Want to Look Instantly Sexier? Delete Your Social Media

The “zero online presence” person is the crème de la crème of today's dating pool.
Daisy Jones
London, GB
A trans couple looking at a cellphone in bed

Checking a person's social media has become, for many, a very normal ritual before a date. You might scroll through their Twitter to check for “red flags” such as lengthy threads wading into discourse or excessive cry-laughing emojis. You might peruse their Instagram to see if they have a stylish aesthetic, or whether they use Boomerangs unironically. You might even check to see if they have TikTok, or – if you've really lost the plot – their LinkedIn profile. Everything is there. Before you've even met.


But then there are those very rare times in which you find... nothing. No Facebook with folders of flash-on freshers’ candids dating back to 2009. No tagged photos of them in Greece with their ex. No Twitter account to speak of. Maybe just a private Instagram account, or six blurry photos of things like car number plates and surreal road signs. Or perhaps nothing but a plain website, with an email address.

When the aforementioned happens, it is – and a lot of people I've spoken to are in agreement about this – weirdly very sexy. The “zero online presence” person is the crème de la crème of the internet. The diamond in the rough. A mystery in an un-mysterious world. But why is being offline so attractive?

There are probably a few reasons. Many people I spoke to for this piece pointed to the fact that being offline suggests inner confidence. You are presumably not bothered about being “seen”. You are not bothered about the opinions of others. You do not need their likes and follows. You are just out there, living your life. This points to self-assurance, a solid sense of self esteem – all attractive qualities.

“It shows someone is very comfortable doing their own thing, which is a kind of confidence that’s really attractive. Like they don’t need to do what everyone else does,” says Sarah Murray, 23.

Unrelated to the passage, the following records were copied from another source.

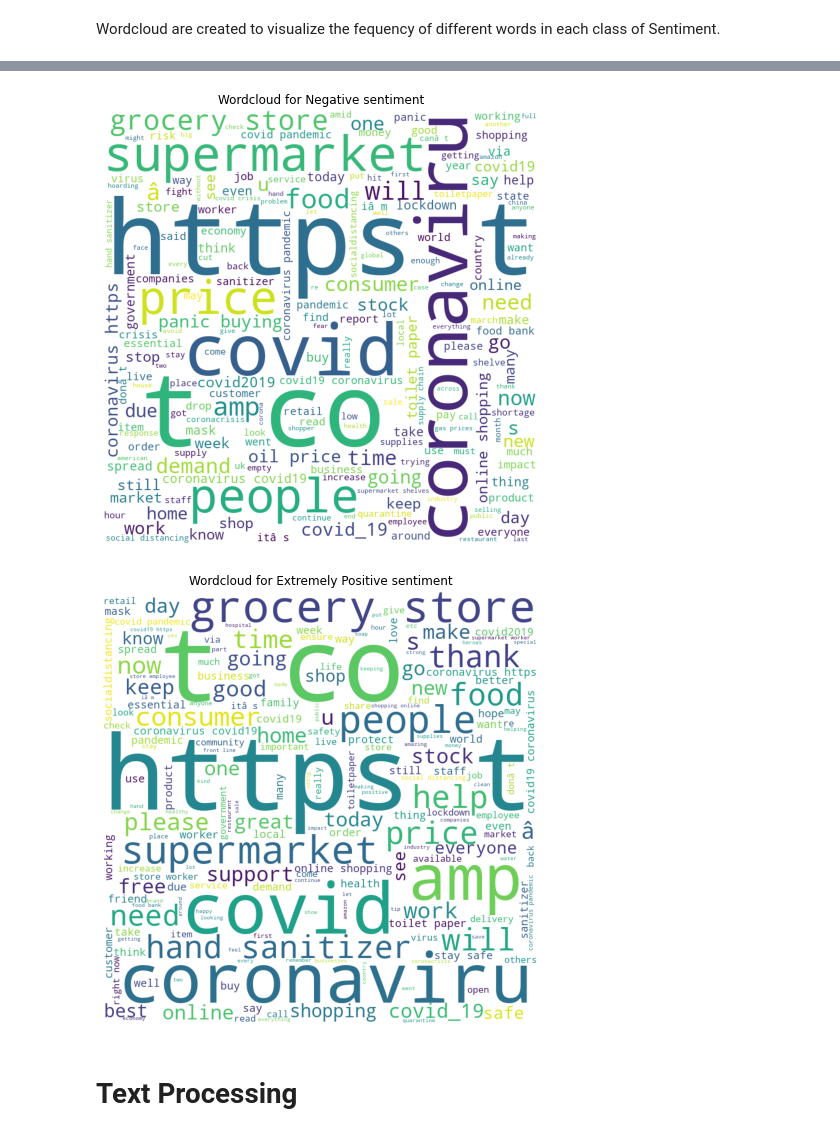
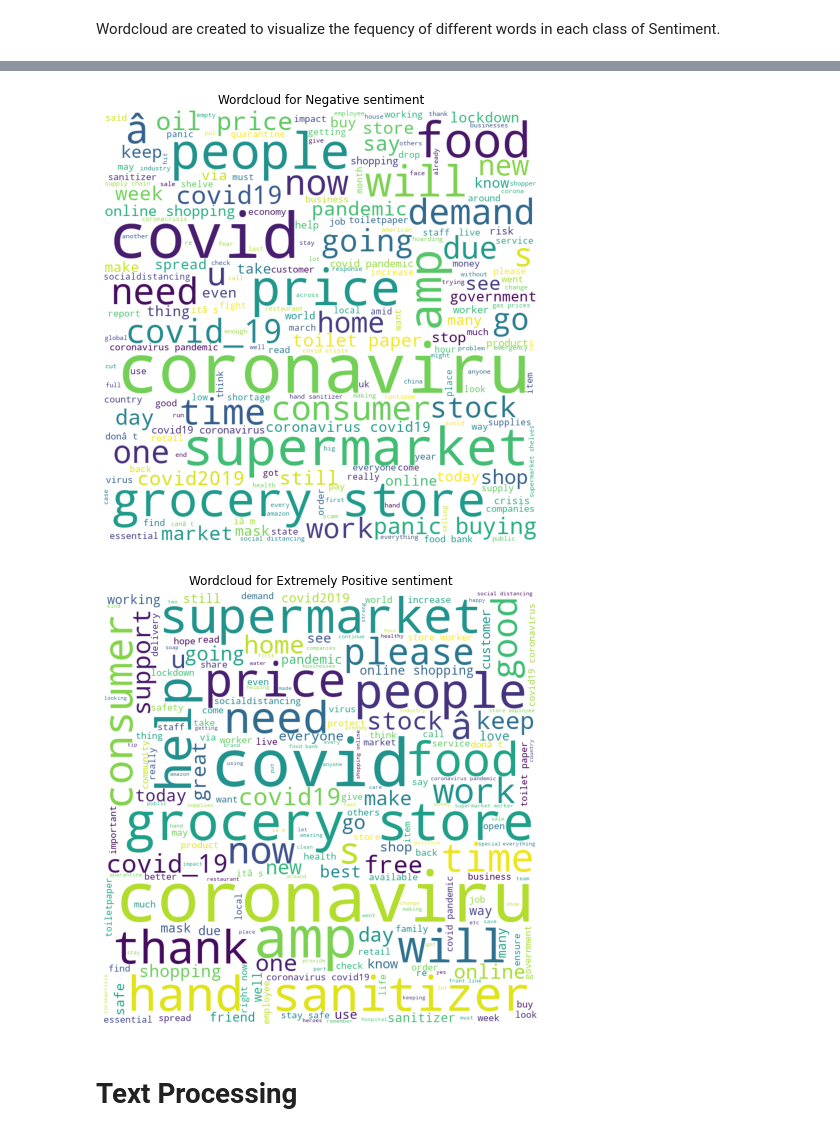
Before and after one commit to connect-midhunr/sentiment-analysis-covid19-related-tweets, a Jupyter notebook: Sentiment_Analysis_of_Covid_19_related_Tweets.ipynb, the cells around one changed output, grey strips where cells are left out. Drawn from its saved outputs; the diff is of its cells as text; code cells hidden in the pictures.

```diff
--- a/Sentiment_Analysis_of_Covid_19_related_Tweets.ipynb
+++ b/Sentiment_Analysis_of_Covid_19_related_Tweets.ipynb
@@ -105,3 +105,12 @@ if num == 0:
 Location: 8590(20.87)%
 # %% [markdown]
 Since Location is not considered for sentiment analysis, handling of missing values is not necessary.
+# %%
+# defining a function to remove links from original tweet
+def remove_links(tweet):
+  words = tweet.split()
+  links_removed = [word for word in words if not word.startswith('https://')]
+  return ' '.join(links_removed)
+# %%
+# removing links from original tweet
+tweet_df['ModifiedTweet'] = tweet_df.OriginalTweet.apply(lambda x : remove_links(x))
@@ -123,7 +142,7 @@ for sentiment in sentiments:
   for index, row in tweet_df.iterrows():
     if row['Sentiment'] == sentiment:
       # Converting object to string
-      mod_tweet = str(row['OriginalTweet'])
+      mod_tweet = str(row['ModifiedTweet'])
 
       # Converting all characters to lower case and splitting into words
       mod_tweet = mod_tweet.lower().split()
@@ -147,5 +166,5 @@ for sentiment in sentiments:
-[figure, old version]
+[figure, new version]
-[figure, old version]
+[figure, new version]
 # %% [markdown]
 # Text Processing
 # %% [markdown]
```
Also changed, not shown: parts of 14 cells of this notebook.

“As someone who does get FOMO and follows trends and feels the need to keep up online, I respect and admire the choice to ignore the usual expectation in that way. Also it means you’re not going to find cringe pics of them, so they have the element of mystique.”

Daniel Boydon, 29, agrees. He says he's attracted to people with less online presence “because it gives off a much more centred 'I don't actually care' type of vibe… and it keeps my neurotic trust issues at bay. The whole mysterious factor comes into play, too. It's like 'Oh wait, we have to actually talk to get to know each other'.”

Tom Rassmussen, 30, believes that a lack of online presence often indicates that a person has a rich inner life, career and social life. Have you ever had so much fun that you've forgotten to take any pictures? For the offline person, this is what life must always be like. “I think it's chic to be unbothered about meaningless things that the rest of us get bothered about,” says Tom. “In this world of social media, it's kind of wonderful.”

James Preece, a dating expert, explains that people are often drawn to mystery in general when it comes to dating – and this extends to social media. “If you can't be stalking somebody and find out what's going on, then you're going to be intrigued,” he says. “Any sort of mystery or unavailability is immediately an attractive quality.”


Dating expert Hayley Quinn says a similar thing. “Often mystery can do a lot more for you than someone (mistakenly) thinking they know everything about you,” she says. “Without social media, or by having a private account, you can prompt someone's curiosity to get to know you better in the real world.”

When someone is offline, there is also a lot less to judge. Has someone ever given you the ick because they keep doing things like using the “vintage camera” filter or posting angry tweets about different companies or going a bit gung-ho with the sticky-out tongue emoji? It feels horrible to be judgemental, but that’s what happens – even subconsciously. Having zero, or very little, online presence means that there are less opportunities to feel that way.

“Often people look for reasons not to date someone,” explains Preece. “So when you go on someone’s profile, you might see some really good pictures, but then the sixth picture is a ‘little bit odd’ so it’s like ‘no, I don’t like them – goodbye.” 

“When you can’t do that, all you can do is give them a chance. You’re not being forced to reject them.” 

If it seems superficial to judge someone based on their online presence or lack thereof, that’s because it probably is. Realistically, the amount of selfies someone posts or whether they make TikTok dance trend videos at the grand old age of 27 probably isn’t going to impact your actual chemistry, in the flesh. It just might mean you don’t give them a chance, which could be a shame.

“The bare minimum you need to progress forward with any kind of romantic experience is someone who is open and willing to invest their time in you,” says Quinn.

In other words: A person being mysterious or absent online might draw you in to begin with, but it’s likely irrelevant when it comes to long-term compatibility. It is fit, though.